VNA Answer Nurse: Q&A, Diabetes
Paula Thibideau is a Licensed Practical Nurse with the Visiting Nurse Association (VNA) and coordinates all aspects of community wellness for the non-profit home healthcare agency.
If we have a family history of diabetes or high cholesterol, does that mean I’m at risk?
Doctors always want to know family history of any chronic condition. Though individuals may be predisposed to diabetes or high cholesterol, eating well and getting regular exercise are key factors to staying healthy. Talk to your doctor if you have concerns. Both diabetes and cholesterol levels can be detected with blood tests.
How can a simple blood test tell me if I have diabetes?
When you take a blood sugar test, you will find out exactly how much sugar is in your blood at the time the test was taken. It’s important to understand your blood sugar level is directly related to the time you eat. If you get your blood sugar tested before you eat, after eating, or a few hours after you’ve had a meal, your blood sugar levels will be different. According to the CDC, here are blood sugar ranges:
Normal: Fasting 90-100 Right after a meal 170-300 3 hours after eating 120-140
Pre-Diabetic: Fasting 101-125 Right after a meal 190-220 3 hours after eating 140-160
Diabetic: Fasting 126+ Right after a meal 220-300 3 hours after eating 200+
Why is diabetes something to be concerned about?
Diabetes is a chronic condition in which your body either doesn’t make enough insulin or it isn’t capable of using insulin like it should. When the there’s no insulin or not enough, the body’s cells block glucose from being used, blood sugar levels elevate and stay in the blood stream. The long-term effects of high blood sugar leads to heart disease, kidney disease, stroke, vision loss and poor circulation
Do active people need to worry about cholesterol?
Maintaining a healthy cholesterol level includes both getting regular exercise and eating well, especially if someone is predisposed due to family history. Cholesterol contributes to the buildup of plaques in your arteries that can lead to narrowed or blocked arteries throughout your body. If left untreated, the arteries become narrowed and hardened putting individuals at risk for heart attack, high blood pressure and stroke.

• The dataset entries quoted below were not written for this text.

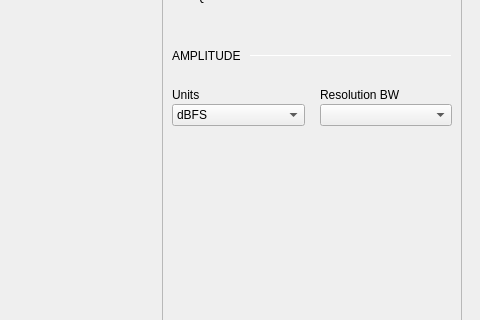
Above: ui/spectrum_analyzer.ui from analogdevicesinc/scopy before the change; both pictures show x 509 to 989 and y 225 to 545 of the 989 by 661 pixel window. Below: the same form after it.
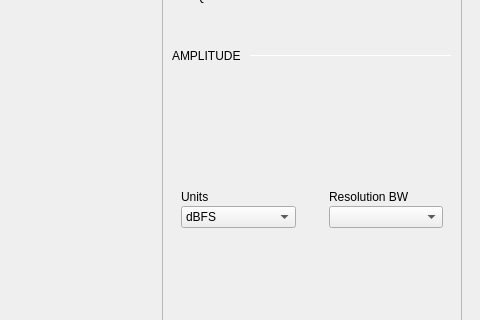
That is the form after the change. The open tabs and pages were chosen to show the change. Icons and pictures are not drawn. Custom widgets are drawn as their Qt base class.

Commit message: Fixed widgets spacing in 4k

What changed in the file:
```diff
--- a/ui/spectrum_analyzer.ui
+++ b/ui/spectrum_analyzer.ui
@@ -1004,9 +1004,15 @@
                     <x>0</x>
                     <y>0</y>
                     <width>298</width>
-                    <height>313</height>
+                    <height>521</height>
                    </rect>
                   </property>
+                  <property name="sizePolicy">
+                   <sizepolicy hsizetype="Preferred" vsizetype="Preferred">
+                    <horstretch>0</horstretch>
+                    <verstretch>0</verstretch>
+                   </sizepolicy>
+                  </property>
                   <layout class="QVBoxLayout" name="verticalLayout_16">
                    <item>
                     <layout class="QHBoxLayout" name="hLayout_title">
@@ -1291,67 +1297,161 @@
                      <property name="spacing">
                       <number>15</number>
                      </property>
-                     <item row="0" column="1">
-                      <layout class="QVBoxLayout" name="verticalLayout_9">
-                       <property name="spacing">
-                        <number>2</number>
+                     <item row="1" column="0">
+                      <widget class="QWidget" name="widget2" native="true">
+                       <property name="sizePolicy">
+                        <sizepolicy hsizetype="Preferred" vsizetype="Fixed">
+                         <horstretch>0</horstretch>
+                         <verstretch>0</verstretch>
+                        </sizepolicy>
                        </property>
-                       <item>
-                        <widget class="QStackedWidget" name="bottomWidget"/>
-                       </item>
-                       <item>
-                        <spacer name="verticalSpacer_11">
-                         <property name="orientation">
-                          <enum>Qt::Vertical</enum>
-                         </property>
-                         <property name="sizeHint" stdset="0">
-                          <size>
-                           <width>0</width>
-                           <height>0</height>
-                          </size>
-                         </property>
-                        </spacer>
-                       </item>
-                       <item>
-                        <widget class="QLabel" name="lbl_rbw">
-                         <property name="text">
-                          <string>Resolution BW</string>
-                         </property>
-                        </widget>
-                       </item>
-                       <item>
-                        <widget class="QComboBox" name="cmb_rbw"/>
-                       </item>
-                      </layout>
+                       <layout class="QVBoxLayout" name="verticalLayout_5">
+                        <property name="spacing">
+                         <number>2</number>
+                        </property>
+                        <item>
+                         <widget class="QLabel" name="lbl_units">
+                          <property name="text">
+                           <string>Units</string>
+                          </property>
+                         </widget>
+                        </item>
+                        <item>
+                         <widget class="QComboBox" name="cmb_units">
+                          <property name="sizePolicy">
+                           <sizepolicy hsizetype="Preferred" vsizetype="Fixed">
+                            <horstretch>0</horstretch>
+                            <verstretch>0</verstretch>
+                           </sizepolicy>
+                          </property>
+                          <item>
+                           <property name="text">
+                            <string>dBFS</string>
+                           </property>
+                          </item>
+                         </widget>
+                        </item>
+                       </layout>
+                      </widget>
+                     </item>
+                     <item row="1" column="1">
+                      <widget class="QWidget" name="widget1" native="true">
+                       <property name="sizePolicy">
+                        <sizepolicy hsizetype="Preferred" vsizetype="Fixed">
+                         <horstretch>0</horstretch>
+                         <verstretch>0</verstretch>
+                        </sizepolicy>
+                       </property>
+                       <layout class="QVBoxLayout" name="verticalLayout_9">
+                        <property name="spacing">
+                         <number>2</number>
+                        </property>
+                        <item>
+                         <widget class="QLabel" name="lbl_rbw">
+                          <property name="text">
+                           <string>Resolution BW</string>
+                          </property>
+                         </widget>
+                        </item>
+                        <item>
+                         <widget class="QComboBox" name="cmb_rbw"/>
+                        </item>
+                       </layout>
+                      </widget>
                      </item>
                      <item row="0" column="0">
-                      <layout class="QVBoxLayout" name="verticalLayout_5">
-                       <property name="spacing">
-                        <number>2</number>
+                      <widget class="QWidget" name="verticalWidget" native="true">
+                       <property name="sizePolicy">
+                        <sizepolicy hsizetype="Preferred" vsizetype="Fixed">
+                         <horstretch>0</horstretch>
+                         <verstretch>0</verstretch>
+                        </sizepolicy>
                        </property>
-                       <item>
-                        <widget class="QStackedWidget" name="topWidget"/>
-                       </item>
-                       <item>
-                        <widget class="QStackedWidget" name="divisionWidget"/>
-                       </item>
-                       <item>
-                        <widget class="QLabel" name="lbl_units">
-                         <property name="text">
-                          <string>Units</string>
-                         </property>
-                        </widget>
-                       </item>
-                       <item>
-                        <widget class="QComboBox" name="cmb_units">
-                         <item>
-                          <property name="text">
-                           <string>dBFS</string>
+                       <layout class="QVBoxLayout" name="verticalLayout_19">
+                        <property name="topMargin">
+                         <number>1</number>
+                        </property>
+                        <item>
+                         <widget class="QStackedWidget" name="topWidget">
+                          <property name="sizePolicy">
+                           <sizepolicy hsizetype="Preferred" vsizetype="Fixed">
+                            <horstretch>0</horstretch>
+                            <verstretch>0</verstretch>
+                           </sizepolicy>
                           </property>
-                         </item>
-                        </widget>
-                       </item>
-                      </layout>
+                          <property name="minimumSize">
+                           <size>
+                            <width>0</width>
+                            <height>0</height>
+                           </size>
+                          </property>
+                         </widget>
+                        </item>
+                        <item>
+                         <widget class="QStackedWidget" name="divisionWidget">
+                          <property name="sizePolicy">
+                           <sizepolicy hsizetype="Preferred" vsizetype="Fixed">
+                            <horstretch>0</horstretch>
+                            <verstretch>0</verstretch>
+                           </sizepolicy>
+                          </property>
+                          <property name="minimumSize">
+                           <size>
+                            <width>0</width>
+                            <height>0</height>
+                           </size>
+                          </property>
+                         </widget>
+                        </item>
+                       </layout>
+                      </widget>
+                     </item>
+                     <item row="0" column="1">
+                      <widget class="QWidget" name="verticalWidget_2" native="true">
+                       <property name="sizePolicy">
+                        <sizepolicy hsizetype="Preferred" vsizetype="Fixed">
+                         <horstretch>0</horstretch>
+                         <verstretch>0</verstretch>
+                        </sizepolicy>
+                       </property>
+                       <layout class="QVBoxLayout" name="verticalLayout_20">
+                        <property name="topMargin">
+                         <number>1</number>
+                        </property>
+                        <item>
+                         <widget class="QStackedWidget" name="bottomWidget">
+                          <property name="sizePolicy">
+                           <sizepolicy hsizetype="Preferred" vsizetype="Preferred">
+                            <horstretch>0</horstretch>
+                            <verstretch>0</verstretch>
+                           </sizepolicy>
+                          </property>
+                          <property name="minimumSize">
+                           <size>
+                            <width>0</width>
+                            <height>0</height>
+                           </size>
+                          </property>
+                         </widget>
+                        </item>
+                        <item>
+                         <spacer name="verticalSpacer_7">
+                          <property name="orientation">
+                           <enum>Qt::Vertical</enum>
+                          </property>
+                          <property name="sizeType">
+                           <enum>QSizePolicy::Expanding</enum>
+                          </property>
+                          <property name="sizeHint" stdset="0">
+                           <size>
+                            <width>0</width>
+                            <height>72</height>
+                           </size>
+                          </property>
+                         </spacer>
+                        </item>
+                       </layout>
+                      </widget>
                      </item>
                     </layout>
                    </item>
```
Left out of the diff: 4 changed lines with no effect on the pictures. The commit also changes 3 other files.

Put your health first, know your numbers. For information about diabetes or cholesterol, please visit www.cdc.gov or www.heart.org. This article is intended for educational purposes only. For specific concerns, please speak with your doctor.
The Visiting Nurse Association (VNA) is committed to bringing trusted and quality private and home health care to Brevard County patients from Titusville to Barefoot Bay. For more information about VNA services, please visit www.vnatc.com.